Now, he and Shandi are about to meet their so-called destinies head on, in a funny, charming, and poignant novel about science and miracles, secrets and truths, faith and forgiveness,; about a virgin birth, a sacrifice, and a resurrection; about falling in love, and learning that things aren’t always what they seem—or what we hope they will be. It’s a novel about discovering what we want and ultimately finding what we need
Review: Hmmm, this was truly a weird story and I'm having a hard time describing exactly how I feel about it. It started out bizarre and confusing, with strange characters falling in love during an armed robbery (really?), but as I got to know the characters, I started to really enjoy their individual voices and histories. William's character seemed to drift a little towards the end of the book, though. Even the minor characters were delightfully quirky and realistic, and as you should know by now, I love characters with eccentricities. However.... it did seem like a young teenage mom with a genius child, falling in love with a brilliant Asperger's biotechnologist, with a perfect poet male friend and a loud-mouthed blunt female friend, a reserved and judgmental Catholic mother, an unfaithful and doting Jewish father, and a cold and pretentious stepmother was really A LOT of coincidental character quirkiness in one book.
On to the story, then. On one hand, it was oddly compelling, and I didn't want to stop reading it, even though it dealt with my absolute least favorite subject to read about. But there were parts that didn't feel quite right. First, Shandi had two separate major epiphanies about her life in this book, and while I felt like the first was possibly plausible due to being in a life-or-death situation, the second seemed a little too quick and convenient a way to wrap up the book. Don't get me wrong, this second epiphany seemed completely right and a good fit for her character, it just happened much much too quickly with absolutely no explanation of how her mind got there. Second, (and I can't figure out how to say this without it being a spoiler, but if you have any common sense you'd have figured it out really quickly anyway), I just didn't feel comfortable with the description of the date rape. The author did a great job presenting how both characters felt, and making both characters seem sympathetic and real, but I think that was my problem. Overall, I felt like what the boy did was wrong, and I didn't want to feel sympathetic towards him, but I couldn't help it. Third, there is quite a twist towards the end of the book that relied solely on the author's wordplay throughout the book, and it felt a little cheap. Don't get me wrong, I quite liked the twist, it just felt like the author was saying "HA HA! I tricked you with my cleverness!" But perhaps I am reading way too much into her motivations.

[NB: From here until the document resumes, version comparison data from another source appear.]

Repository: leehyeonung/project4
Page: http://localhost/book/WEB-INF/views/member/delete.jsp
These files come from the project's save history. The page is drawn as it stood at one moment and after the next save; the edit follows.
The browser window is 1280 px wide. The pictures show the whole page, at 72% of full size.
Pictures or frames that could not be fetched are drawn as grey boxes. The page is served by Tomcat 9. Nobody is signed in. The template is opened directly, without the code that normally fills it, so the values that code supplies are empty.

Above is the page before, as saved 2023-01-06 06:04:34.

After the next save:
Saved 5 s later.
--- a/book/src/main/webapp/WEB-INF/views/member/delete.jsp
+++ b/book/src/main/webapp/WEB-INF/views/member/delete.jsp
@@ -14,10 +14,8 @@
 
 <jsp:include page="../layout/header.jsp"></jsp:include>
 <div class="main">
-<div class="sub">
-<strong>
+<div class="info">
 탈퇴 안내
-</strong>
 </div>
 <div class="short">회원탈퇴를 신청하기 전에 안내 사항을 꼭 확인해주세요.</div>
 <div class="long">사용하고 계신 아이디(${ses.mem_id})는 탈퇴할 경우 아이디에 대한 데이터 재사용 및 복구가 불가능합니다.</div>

So, to sum up, I really enjoyed reading this book and debated putting it on my list of best books of the year, but decided that the lack of explanation around the ending caused me to knock it down to 4 stars.
Rating: 4 stars